On our way home, Barry and I were walking along holding hands. Nervously, I kept pulling him further away from US 1, over into the puddles.

And then my day was shattered by a terrible sound behind us.

I turned, and as I took in the scene, I started running back towards the intersection. All I cared about was the large man who lay in the center lane. I was pulling out our cell phone as I ran, saying to Barry “He’s not moving – he’s not moving – please, let him be OK!”

I was running, but everything was in slow motion. I took in the motorcycle pieces scattered across the road and the large white van pulling over to the shoulder, but I couldn’t figure out how it happened.

A small group converged in the middle of the road. A woman got on the ground with the prone man. “He’s breathing,” she said, her face on the pavement beside his helmeted head. Cars were passing only a few feet from the two of them, and I began waving them out to the right-most lane. A few minutes later, a police car arrived, and Barry and I left. We hadn’t actually witnessed the accident, and we didn’t want to be in the way.

I was shaking as I walked. The man hadn’t spoken or moved a limb, but his midsection was twitching in a frightening way. Was he going to be OK?

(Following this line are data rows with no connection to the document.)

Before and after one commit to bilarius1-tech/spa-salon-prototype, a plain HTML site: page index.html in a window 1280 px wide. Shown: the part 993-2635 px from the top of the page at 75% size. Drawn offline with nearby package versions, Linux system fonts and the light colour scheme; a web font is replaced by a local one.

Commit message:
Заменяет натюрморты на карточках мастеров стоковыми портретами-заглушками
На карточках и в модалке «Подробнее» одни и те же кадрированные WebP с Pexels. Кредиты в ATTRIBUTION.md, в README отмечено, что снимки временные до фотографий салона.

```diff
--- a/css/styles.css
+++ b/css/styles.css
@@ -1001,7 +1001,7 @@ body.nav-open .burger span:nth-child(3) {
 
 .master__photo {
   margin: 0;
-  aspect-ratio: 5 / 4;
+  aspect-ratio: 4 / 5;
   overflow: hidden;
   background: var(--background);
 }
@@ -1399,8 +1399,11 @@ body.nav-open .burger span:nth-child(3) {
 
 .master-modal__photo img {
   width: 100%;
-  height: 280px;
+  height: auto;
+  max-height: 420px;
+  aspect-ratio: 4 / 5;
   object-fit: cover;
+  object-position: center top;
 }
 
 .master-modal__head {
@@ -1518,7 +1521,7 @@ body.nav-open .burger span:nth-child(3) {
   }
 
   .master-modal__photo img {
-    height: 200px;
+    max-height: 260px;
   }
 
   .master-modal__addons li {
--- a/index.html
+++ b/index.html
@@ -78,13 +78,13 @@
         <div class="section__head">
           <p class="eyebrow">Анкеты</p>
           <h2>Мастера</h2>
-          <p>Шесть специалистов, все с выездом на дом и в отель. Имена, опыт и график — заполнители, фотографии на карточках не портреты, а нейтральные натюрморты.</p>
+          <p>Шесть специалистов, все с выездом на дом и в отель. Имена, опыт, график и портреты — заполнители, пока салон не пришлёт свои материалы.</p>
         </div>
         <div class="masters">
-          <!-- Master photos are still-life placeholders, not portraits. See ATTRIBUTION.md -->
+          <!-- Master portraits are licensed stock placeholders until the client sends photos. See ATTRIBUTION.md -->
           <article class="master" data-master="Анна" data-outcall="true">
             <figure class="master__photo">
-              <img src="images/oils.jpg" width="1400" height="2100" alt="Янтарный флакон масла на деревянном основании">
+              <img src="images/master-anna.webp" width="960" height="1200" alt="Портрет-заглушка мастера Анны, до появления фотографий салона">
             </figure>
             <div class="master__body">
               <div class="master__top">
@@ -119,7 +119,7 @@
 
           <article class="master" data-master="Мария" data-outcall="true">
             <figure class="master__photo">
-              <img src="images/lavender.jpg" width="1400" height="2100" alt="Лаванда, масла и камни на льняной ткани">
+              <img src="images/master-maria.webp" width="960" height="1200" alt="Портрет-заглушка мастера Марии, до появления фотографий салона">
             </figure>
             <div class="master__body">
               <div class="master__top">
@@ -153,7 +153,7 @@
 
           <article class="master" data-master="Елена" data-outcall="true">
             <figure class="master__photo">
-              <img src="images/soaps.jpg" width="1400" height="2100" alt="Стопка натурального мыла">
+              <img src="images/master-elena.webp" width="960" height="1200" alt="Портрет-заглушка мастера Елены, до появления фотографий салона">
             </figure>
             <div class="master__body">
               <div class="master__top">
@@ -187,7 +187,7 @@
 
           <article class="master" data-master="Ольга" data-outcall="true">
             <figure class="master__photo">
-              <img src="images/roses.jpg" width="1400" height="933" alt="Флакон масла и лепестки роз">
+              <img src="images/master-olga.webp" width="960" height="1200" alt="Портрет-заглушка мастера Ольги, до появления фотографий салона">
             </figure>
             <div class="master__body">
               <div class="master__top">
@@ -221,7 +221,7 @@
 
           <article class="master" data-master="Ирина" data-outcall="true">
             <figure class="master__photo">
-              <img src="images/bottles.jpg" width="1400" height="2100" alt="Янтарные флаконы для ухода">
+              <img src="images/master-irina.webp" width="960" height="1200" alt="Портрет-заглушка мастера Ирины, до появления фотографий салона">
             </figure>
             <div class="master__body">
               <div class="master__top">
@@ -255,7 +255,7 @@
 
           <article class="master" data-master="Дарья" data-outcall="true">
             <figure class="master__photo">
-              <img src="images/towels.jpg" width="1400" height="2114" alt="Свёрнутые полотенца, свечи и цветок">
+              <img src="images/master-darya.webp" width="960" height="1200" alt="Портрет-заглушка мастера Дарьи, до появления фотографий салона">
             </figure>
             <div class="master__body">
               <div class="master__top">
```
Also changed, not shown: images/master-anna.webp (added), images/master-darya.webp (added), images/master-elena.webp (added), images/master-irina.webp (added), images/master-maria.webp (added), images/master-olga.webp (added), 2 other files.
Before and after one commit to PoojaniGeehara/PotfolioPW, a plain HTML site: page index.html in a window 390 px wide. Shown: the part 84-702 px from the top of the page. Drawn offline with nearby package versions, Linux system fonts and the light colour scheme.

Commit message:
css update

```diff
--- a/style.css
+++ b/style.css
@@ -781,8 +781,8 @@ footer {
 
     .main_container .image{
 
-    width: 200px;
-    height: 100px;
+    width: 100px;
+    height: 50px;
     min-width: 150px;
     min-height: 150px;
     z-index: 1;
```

That night, I couldn’t sleep. I kept reviewing the scene, trying to figure out how he’d been hit, and how he could survive his injuries. There had been no blood, only the ominous dark stains of oil and coolant and fuel under the pieces of his motorcycle.

The next morning, my Dad pointed out a small newspaper article. A 26-year-old man was airlifted to a hospital, where he died. I turned away, tears in my eyes.

His name was Cory. He was engaged to be married in a few months, and he left behind a 7-year-old son. He was a chef at the Moorings Yacht Club.

Cory was killed by a large van that made a left turn out of a parking lot onto the busy highway. The driver must have been in a hurry, or on the phone, because Cory was hard to miss. It was broad daylight, and he had a bright orange motorcycle. He was not a small man. He wore a full-face helmet that matched his bike, despite the fact that helmets are not required in Florida.

A day later, a cross appeared at the intersection. It said “RIP Cory,” and it was decorated with red foil heart-shaped balloons. Every time I passed it, my eyes were drawn to it. Once, as I sat at the stoplight, I watched a jogger pause and look at the photos of the deceased. I felt a lurch in my chest, thinking that Cory was still alive when I saw him.

My happy vacation was subdued, impacted by the senseless death of a stranger. It was a first for me, walking by the scene of a fatal accident, and I won’t ever see motorcycles the same way.

Please, drivers, slow down and be more careful. Whether it’s a motorcycle, a bicycle, a jogger, or another car, it’s a person. None of us wants to be obliterated, replaced by a cross by the side of the road. I don’t ever want to hear that terrible sound again, and I still cry for Cory, even though I never knew him.